- [TASK OBJECTIVE]
Lines containing "person" should be pulled from the material below.

- [STORED DATA]
==============================
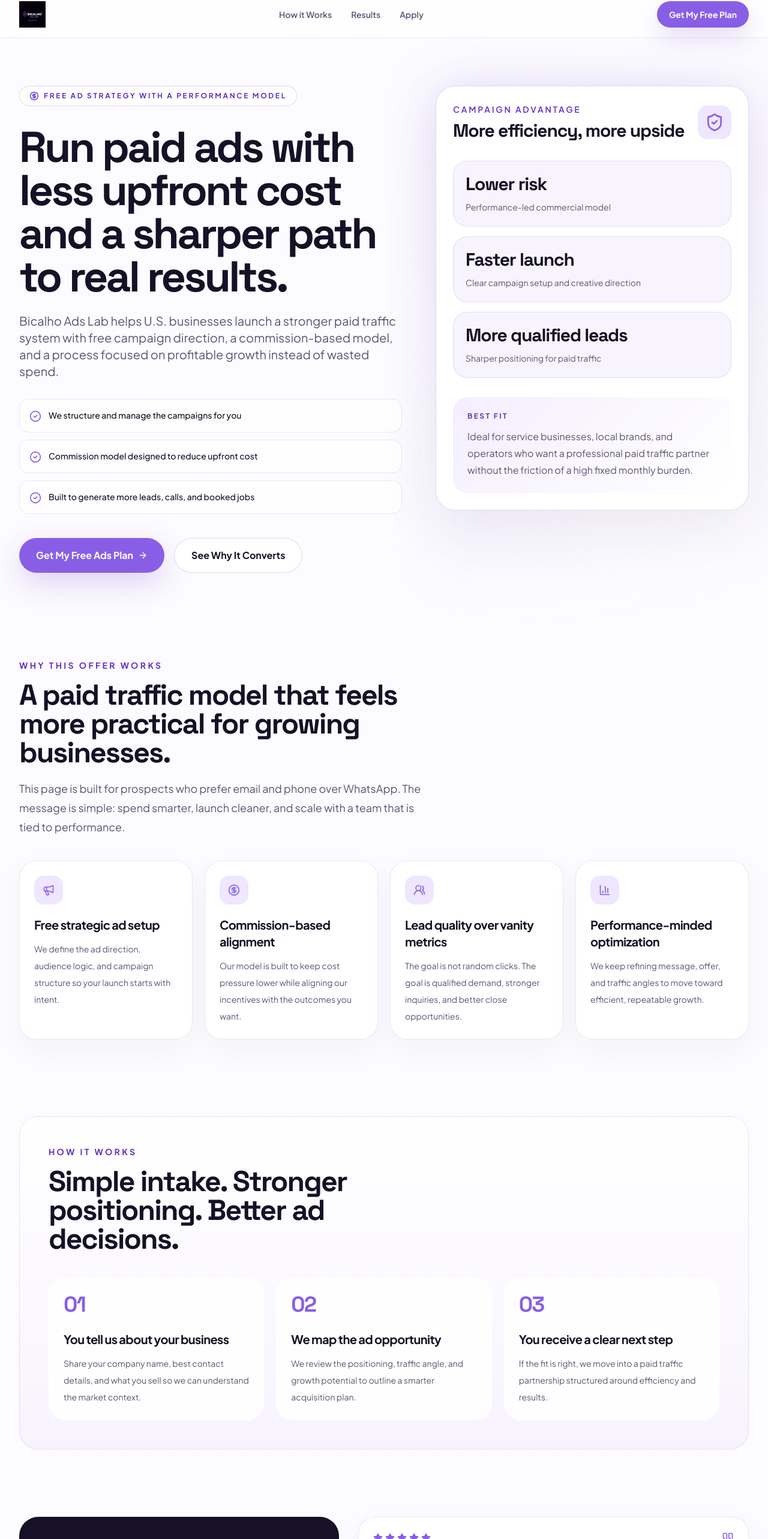
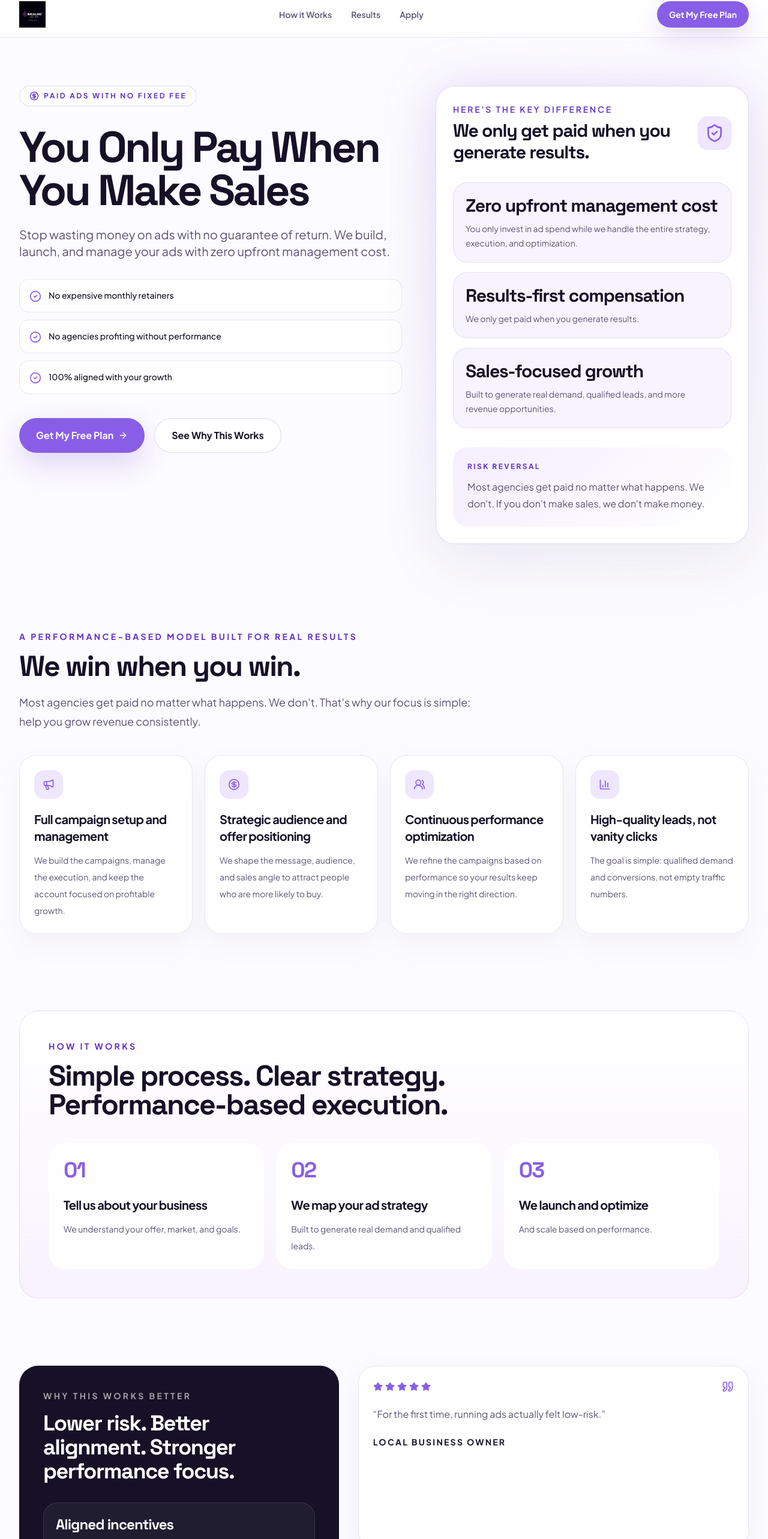
Before and after one commit to adribica/lp-bicalho-ads-lab, a React (Vite) app: page / in a window 1280 px wide. Shown: the part 14-2580 px from the top of the page at 60% size. Built offline with nearby package versions, Linux system fonts and the light colour scheme; no server answers.

Commit message:
feat: apply AIDA landing page copy

```diff
--- a/src/components/LandingHero.tsx
+++ b/src/components/LandingHero.tsx
@@ -2,20 +2,32 @@
 import { ArrowRight, BadgeDollarSign, CheckCircle2, ShieldCheck } from 'lucide-react';
 
 const heroPoints = [
-  'We structure and manage the campaigns for you',
-  'Commission model designed to reduce upfront cost',
-  'Built to generate more leads, calls, and booked jobs',
+  'No expensive monthly retainers',
+  'No agencies profiting without performance',
+  '100% aligned with your growth',
 ];
 
 const metrics = [
-  { value: 'Lower risk', label: 'Performance-led commercial model' },
-  { value: 'Faster launch', label: 'Clear campaign setup and creative direction' },
-  { value: 'More qualified leads', label: 'Sharper positioning for paid traffic' },
+  {
+    value: 'Zero upfront management cost',
+    label: 'You only invest in ad spend while we handle the entire strategy, execution, and optimization.',
+  },
+  {
+    value: 'Results-first compensation',
+    label: 'We only get paid when you generate results.',
+  },
+  {
+    value: 'Sales-focused growth',
+    label: 'Built to generate real demand, qualified leads, and more revenue opportunities.',
+  },
 ];
 
 const LandingHero = () => {
   return (
-    <section id="top" className="mx-auto grid max-w-7xl gap-14 px-6 pb-20 pt-14 lg:grid-cols-[1.1fr_0.9fr] lg:px-8 lg:pb-24 lg:pt-20">
+    <section
+      id="top"
+      className="mx-auto grid max-w-7xl gap-14 px-6 pb-20 pt-14 lg:grid-cols-[1.1fr_0.9fr] lg:px-8 lg:pb-24 lg:pt-20"
+    >
       <motion.div
         initial={{ opacity: 0, y: 28 }}
         animate={{ opacity: 1, y: 0 }}
@@ -24,21 +36,24 @@
       >
         <div className="inline-flex items-center gap-2 rounded-full border border-[var(--line-strong)] bg-white px-4 py-2 text-xs font-bold uppercase tracking-[0.22em] text-[var(--brand-deep)]">
           <BadgeDollarSign className="h-4 w-4" />
-          Free ad strategy with a performance model
+          Paid Ads With No Fixed Fee
         </div>
 
         <h1 className="mt-8 max-w-3xl font-display text-5xl font-bold leading-[0.98] tracking-[-0.05em] text-[var(--ink)] md:text-6xl lg:text-7xl">
-          Run paid ads with less upfront cost and a sharper path to real results.
+          You Only Pay When You Make Sales
         </h1>
 
         <p className="mt-6 max-w-2xl text-lg leading-8 text-[var(--ink-soft)] md:text-xl">
-          Bicalho Ads Lab helps U.S. businesses launch a stronger paid traffic system with free campaign
-          direction, a commission-based model, and a process focused on profitable growth instead of wasted spend.
+          Stop wasting money on ads with no guarantee of return. We build, launch, and manage your ads with
+          zero upfront management cost.
         </p>
 
         <div className="mt-8 grid gap-3 text-sm font-medium text-[var(--ink)]">
           {heroPoints.map((point) => (
-            <div key={point} className="flex items-start gap-3 rounded-2xl border border-[var(--line)] bg-white/80 px-4 py-4">
+            <div
+              key={point}
+              className="flex items-start gap-3 rounded-2xl border border-[var(--line)] bg-white/80 px-4 py-4"
+            >
               <CheckCircle2 className="mt-0.5 h-5 w-5 flex-none text-[var(--brand)]" />
               <span>{point}</span>
             </div>
@@ -50,7 +65,7 @@
             href="#apply"
             className="inline-flex items-center justify-center gap-2 rounded-full bg-[var(--brand)] px-7 py-4 text-base font-bold text-white shadow-[0_18px_48px_rgba(104,57,201,0.2)] transition hover:bg-[var(--brand-deep)]"
           >
-            Get My Free Ads Plan
+            Get My Free Plan
             <ArrowRight className="h-4 w-4" />
           </a>
 
@@ -58,7 +73,7 @@
             href="#results"
             className="inline-flex items-center justify-center rounded-full border border-[var(--line-strong)] bg-white px-7 py-4 text-base font-bold text-[var(--ink)] transition hover:border-[var(--brand)] hover:text-[var(--brand-deep)]"
           >
-            See Why It Converts
+            See Why This Works
           </a>
         </div>
       </motion.div>
@@ -74,8 +89,12 @@
         <div className="relative overflow-hidden rounded-[2rem] border border-[var(--line-strong)] bg-white p-7 shadow-[0_30px_100px_rgba(50,35,86,0.08)]">
           <div className="flex items-center justify-between">
             <div>
-              <p className="text-sm font-semibold uppercase tracking-[0.2em] text-[var(--brand-deep)]">Campaign Advantage</p>
-              <h2 className="mt-2 font-display text-3xl font-bold tracking-[-0.04em] text-[var(--ink)]">More efficiency, more upside</h2>
+              <p className="text-sm font-semibold uppercase tracking-[0.2em] text-[var(--brand-deep)]">
+                Here&apos;s the key difference
+              </p>
+              <h2 className="mt-2 font-display text-3xl font-bold tracking-[-0.04em] text-[var(--ink)]">
+                We only get paid when you generate results.
+              </h2>
             </div>
             <div className="rounded-2xl bg-[var(--surface-tint)] p-3 text-[var(--brand)]">
               <ShieldCheck className="h-8 w-8" />
@@ -84,18 +103,25 @@
 
           <div className="mt-8 grid gap-4">
             {metrics.map((metric) => (
-              <div key={metric.value} className="rounded-[1.5rem] border border-[var(--line)] bg-[var(--surface)] px-5 py-5">
-                <p className="font-display text-3xl font-bold tracking-[-0.04em] text-[var(--ink)]">{metric.value}</p>
+              <div
+                key={metric.value}
+                className="rounded-[1.5rem] border border-[var(--line)] bg-[var(--surface)] px-5 py-5"
+              >
+                <p className="font-display text-3xl font-bold tracking-[-0.04em] text-[var(--ink)]">
+                  {metric.value}
+                </p>
                 <p className="mt-2 text-sm leading-6 text-[var(--ink-soft)]">{metric.label}</p>
               </div>
             ))}
           </div>
 
           <div className="mt-8 rounded-[1.5rem] bg-[linear-gradient(135deg,#f4eeff,#ffffff)] p-6">
-            <p className="text-xs font-bold uppercase tracking-[0.2em] text-[var(--brand-deep)]">Best fit</p>
+            <p className="text-xs font-bold uppercase tracking-[0.2em] text-[var(--brand-deep)]">
+              Risk reversal
+            </p>
             <p className="mt-3 text-base leading-7 text-[var(--ink-soft)]">
-              Ideal for service businesses, local brands, and operators who want a professional paid traffic partner
-              without the friction of a high fixed monthly burden.
+              Most agencies get paid no matter what happens. We don&apos;t. If you don&apos;t make sales, we
+              don&apos;t make money.
             </p>
           </div>
         </div>
--- a/src/components/LeadCaptureForm.tsx
+++ b/src/components/LeadCaptureForm.tsx
@@ -1,5 +1,5 @@
 import { FormEvent, useMemo, useState } from 'react';
-import { ArrowRight, Mail, Phone, BriefcaseBusiness, UserRound } from 'lucide-react';
+import { ArrowRight, BriefcaseBusiness, Mail, Phone, UserRound } from 'lucide-react';
 
 type FormState = {
   name: string;
@@ -83,17 +83,21 @@
     <section id="apply" className="mx-auto max-w-7xl px-6 py-20 lg:px-8 lg:py-24">
       <div className="grid gap-8 rounded-[2rem] border border-[var(--line)] bg-white p-8 shadow-[0_24px_80px_rgba(50,35,86,0.07)] lg:grid-cols-[0.9fr_1.1fr] lg:p-10">
         <div className="rounded-[1.75rem] bg-[linear-gradient(180deg,#24183f,#38255f)] p-8 text-white">
-          <p className="text-sm font-bold uppercase tracking-[0.22em] text-white/60">Lead capture</p>
-          <h2 className="mt-4 font-display text-4xl font-bold tracking-[-0.04em]">Tell us about your business and we&apos;ll map the next move.</h2>
+          <p className="text-sm font-bold uppercase tracking-[0.22em] text-white/60">Get Your Free Ad Strategy Plan</p>
+          <h2 className="mt-4 font-display text-4xl font-bold tracking-[-0.04em]">
+            See how you can attract customers daily with a model where you only pay when you win.
+          </h2>
           <p className="mt-5 text-base leading-8 text-white/72">
-            This form is built for prospects who prefer a direct professional contact flow. Leave your details and
-            your business name so the team can evaluate fit and reach out with the right next step.
+            Leave your details and we&apos;ll review your business, map the opportunity, and show you how
+            this performance-based model can work for your growth.
           </p>
 
           <div className="mt-8 grid gap-4 text-sm text-white/75">
-            <div className="rounded-2xl border border-white/10 bg-white/5 px-4 py-4">Short form built to reduce drop-off from cold traffic.</div>
-            <div className="rounded-2xl border border-white/10 bg-white/5 px-4 py-4">Best used with a webhook, CRM, or automation destination.</div>
-            <div className="rounded-2xl border border-white/10 bg-white/5 px-4 py-4">Professional intake for users who do not want to use WhatsApp.</div>
+            <div className="rounded-2xl border border-white/10 bg-white/5 px-4 py-4">Limited spots available.</div>
+            <div className="rounded-2xl border border-white/10 bg-white/5 px-4 py-4">No fixed fees.</div>
+            <div className="rounded-2xl border border-white/10 bg-white/5 px-4 py-4">
+              No unnecessary risk. Just performance-driven growth.
+            </div>
           </div>
         </div>
 
@@ -159,7 +163,7 @@
             disabled={status === 'loading'}
             className="inline-flex items-center justify-center gap-2 rounded-full bg-[var(--brand)] px-7 py-4 text-base font-bold text-white transition hover:bg-[var(--brand-deep)] disabled:cursor-not-allowed disabled:opacity-70"
           >
-            {status === 'loading' ? 'Submitting...' : 'Request My Free Ads Plan'}
+            {status === 'loading' ? 'Submitting...' : 'Get My Free Plan'}
             <ArrowRight className="h-4 w-4" />
           </button>
 
--- a/src/components/OfferHighlights.tsx
+++ b/src/components/OfferHighlights.tsx
@@ -2,23 +2,27 @@
 
 const highlights = [
   {
-    title: 'Free strategic ad setup',
-    description: 'We define the ad direction, audience logic, and campaign structure so your launch starts with intent.',
+    title: 'Full campaign setup and management',
+    description:
+      'We build the campaigns, manage the execution, and keep the account focused on profitable growth.',
     icon: Megaphone,
   },
   {
-    title: 'Commission-based alignment',
-    description: 'Our model is built to keep cost pressure lower while aligning our incentives with the outcomes you want.',
+    title: 'Strategic audience and offer positioning',
+    description:
+      'We shape the message, audience, and sales angle to attract people who are more likely to buy.',
     icon: CircleDollarSign,
   },
   {
-    title: 'Lead quality over vanity metrics',
-    description: 'The goal is not random clicks. The goal is qualified demand, stronger inquiries, and better close opportunities.',
+    title: 'Continuous performance optimization',
+    description:
+      'We refine the campaigns based on performance so your results keep moving in the right direction.',
     icon: UsersRound,
   },
   {
-    title: 'Performance-minded optimization',
-    description: 'We keep refining message, offer, and traffic angles to move toward efficient, repeatable growth.',
+    title: 'High-quality leads, not vanity clicks',
+    description:
+      'The goal is simple: qualified demand and conversions, not empty traffic numbers.',
     icon: BarChart3,
   },
 ];
@@ -26,20 +30,25 @@
 const OfferHighlights = () => {
   return (
     <section id="results" className="mx-auto max-w-7xl px-6 py-8 lg:px-8 lg:py-12">
-      <div className="max-w-2xl">
-        <p className="text-sm font-bold uppercase tracking-[0.24em] text-[var(--brand-deep)]">Why this offer works</p>
+      <div className="max-w-3xl">
+        <p className="text-sm font-bold uppercase tracking-[0.24em] text-[var(--brand-deep)]">
+          A performance-based model built for real results
+        </p>
         <h2 className="mt-4 font-display text-4xl font-bold tracking-[-0.04em] text-[var(--ink)] md:text-5xl">
-          A paid traffic model that feels more practical for growing businesses.
+          We win when you win.
         </h2>
         <p className="mt-5 text-lg leading-8 text-[var(--ink-soft)]">
-          This page is built for prospects who prefer email and phone over WhatsApp. The message is simple: spend
-          smarter, launch cleaner, and scale with a team that is tied to performance.
+          Most agencies get paid no matter what happens. We don&apos;t. That&apos;s why our focus is simple:
+          help you grow revenue consistently.
         </p>
       </div>
 
       <div className="mt-10 grid gap-5 md:grid-cols-2 xl:grid-cols-4">
         {highlights.map(({ title, description, icon: Icon }) => (
-          <article key={title} className="rounded-[1.75rem] border border-[var(--line)] bg-white p-6 shadow-[0_18px_50px_rgba(50,35,86,0.04)]">
+          <article
+            key={title}
+            className="rounded-[1.75rem] border border-[var(--line)] bg-white p-6 shadow-[0_18px_50px_rgba(50,35,86,0.04)]"
+          >
             <div className="flex h-12 w-12 items-center justify-center rounded-2xl bg-[var(--surface-tint)] text-[var(--brand)]">
               <Icon className="h-5 w-5" />
             </div>
--- a/src/components/ProcessSection.tsx
+++ b/src/components/ProcessSection.tsx
@@ -1,18 +1,18 @@
 const steps = [
   {
     number: '01',
-    title: 'You tell us about your business',
-    description: 'Share your company name, best contact details, and what you sell so we can understand the market context.',
+    title: 'Tell us about your business',
+    description: 'We understand your offer, market, and goals.',
   },
   {
     number: '02',
-    title: 'We map the ad opportunity',
-    description: 'We review the positioning, traffic angle, and growth potential to outline a smarter acquisition plan.',
+    title: 'We map your ad strategy',
+    description: 'Built to generate real demand and qualified leads.',
   },
   {
     number: '03',
-    title: 'You receive a clear next step',
-    description: 'If the fit is right, we move into a paid traffic partnership structured around efficiency and results.',
+    title: 'We launch and optimize',
+    description: 'And scale based on performance.',
   },
 ];
 
@@ -21,16 +21,20 @@
     <section id="process" className="mx-auto max-w-7xl px-6 py-20 lg:px-8">
       <div className="rounded-[2rem] border border-[var(--line)] bg-[linear-gradient(180deg,#ffffff,rgba(246,240,255,0.8))] p-8 md:p-10 lg:p-12">
         <div className="max-w-2xl">
-          <p className="text-sm font-bold uppercase tracking-[0.24em] text-[var(--brand-deep)]">How it works</p>
+          <p className="text-sm font-bold uppercase tracking-[0.24em] text-[var(--brand-deep)]">
+            How It Works
+          </p>
           <h2 className="mt-4 font-display text-4xl font-bold tracking-[-0.04em] text-[var(--ink)] md:text-5xl">
-            Simple intake. Stronger positioning. Better ad decisions.
+            Simple process. Clear strategy. Performance-based execution.
           </h2>
         </div>
 
         <div className="mt-10 grid gap-5 lg:grid-cols-3">
           {steps.map((step) => (
             <article key={step.number} className="rounded-[1.75rem] border border-white bg-white/85 p-6">
-              <p className="font-display text-4xl font-bold tracking-[-0.05em] text-[var(--brand)]">{step.number}</p>
+              <p className="font-display text-4xl font-bold tracking-[-0.05em] text-[var(--brand)]">
+                {step.number}
+              </p>
               <h3 className="mt-6 text-xl font-bold tracking-[-0.03em] text-[var(--ink)]">{step.title}</h3>
               <p className="mt-3 text-sm leading-7 text-[var(--ink-soft)]">{step.description}</p>
             </article>
--- a/src/components/SocialProof.tsx
+++ b/src/components/SocialProof.tsx
@@ -2,23 +2,19 @@
 
 const proofItems = [
   {
-    quote: 'The structure felt more professional from the first conversation, and the ad direction made the spend feel much safer.',
-    person: 'Service business owner',
+    quote: 'For the first time, running ads actually felt low-risk.',
+    person: 'Local business owner',
   },
   {
-    quote: 'What stood out was the clarity. Instead of vague promises, we got a very direct plan tied to lead generation.',
-    person: 'Local business operator',
-  },
-  {
-    quote: 'The commission logic made the model easier to consider because it felt connected to outcomes, not just a fixed fee.',
-    person: 'Growth-focused founder',
+    quote: 'They were focused on results, not just charging a fee.',
+    person: 'Service provider',
   },
 ];
 
 const stats = [
-  { value: 'U.S. market ready', label: 'Messaging adapted for non-WhatsApp traffic' },
-  { value: '4 required fields', label: 'Low-friction lead capture for faster submissions' },
-  { value: 'Professional positioning', label: 'Built to increase trust before the first call' },
+  { value: 'Aligned incentives', label: 'We grow together.' },
+  { value: 'Lower risk', label: 'No paying for empty promises.' },
+  { value: 'Sales-driven strategy', label: 'Not just traffic, but conversions.' },
 ];
 
 const SocialProof = () => {
@@ -26,8 +22,10 @@
     <section className="mx-auto max-w-7xl px-6 py-8 lg:px-8">
       <div className="grid gap-8 lg:grid-cols-[0.9fr_1.1fr]">
         <div className="rounded-[2rem] bg-[var(--ink)] p-8 text-white md:p-10">
-          <p className="text-sm font-bold uppercase tracking-[0.24em] text-white/60">Social proof</p>
-          <h2 className="mt-4 font-display text-4xl font-bold tracking-[-0.04em]">Positioned to feel credible before the lead form.</h2>
+          <p className="text-sm font-bold uppercase tracking-[0.24em] text-white/60">Why This Works Better</p>
+          <h2 className="mt-4 font-display text-4xl font-bold tracking-[-0.04em]">
+            Lower risk. Better alignment. Stronger performance focus.
+          </h2>
           <div className="mt-8 grid gap-4">
             {stats.map((stat) => (
               <div key={stat.value} className="rounded-[1.5rem] border border-white/10 bg-white/5 p-5">
@@ -40,7 +38,10 @@
 
         <div className="grid gap-5">
           {proofItems.map((item) => (
-            <article key={item.person} className="rounded-[1.75rem] border border-[var(--line)] bg-white p-6 shadow-[0_18px_50px_rgba(50,35,86,0.05)]">
+            <article
+              key={item.person}
+              className="rounded-[1.75rem] border border-[var(--line)] bg-white p-6 shadow-[0_18px_50px_rgba(50,35,86,0.05)]"
+            >
               <div className="flex items-center justify-between">
                 <div className="flex gap-1 text-[var(--brand)]">
                   {Array.from({ length: 5 }).map((_, index) => (
@@ -49,7 +50,7 @@
                 </div>
                 <Quote className="h-5 w-5 text-[var(--brand)]" />
               </div>
-              <p className="mt-5 text-base leading-8 text-[var(--ink-soft)]">“{item.quote}”</p>
+              <p className="mt-5 text-base leading-8 text-[var(--ink-soft)]">&ldquo;{item.quote}&rdquo;</p>
               <p className="mt-5 text-sm font-bold uppercase tracking-[0.16em] text-[var(--ink)]">{item.person}</p>
             </article>
           ))}
```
==============================
- [TASK RESULT]
-    person: 'Service business owner',
+    person: 'Local business owner',
-    person: 'Local business operator',
-    person: 'Growth-focused founder',
+    person: 'Service provider',
-            <article key={item.person} className="rounded-[1.75rem] border border-[var(--line)] bg-white p-6 shadow-[0_18px_50px_rgba(50,35,86,0.05)]">
+              key={item.person}
               <p className="mt-5 text-sm font-bold uppercase tracking-[0.16em] text-[var(--ink)]">{item.person}</p>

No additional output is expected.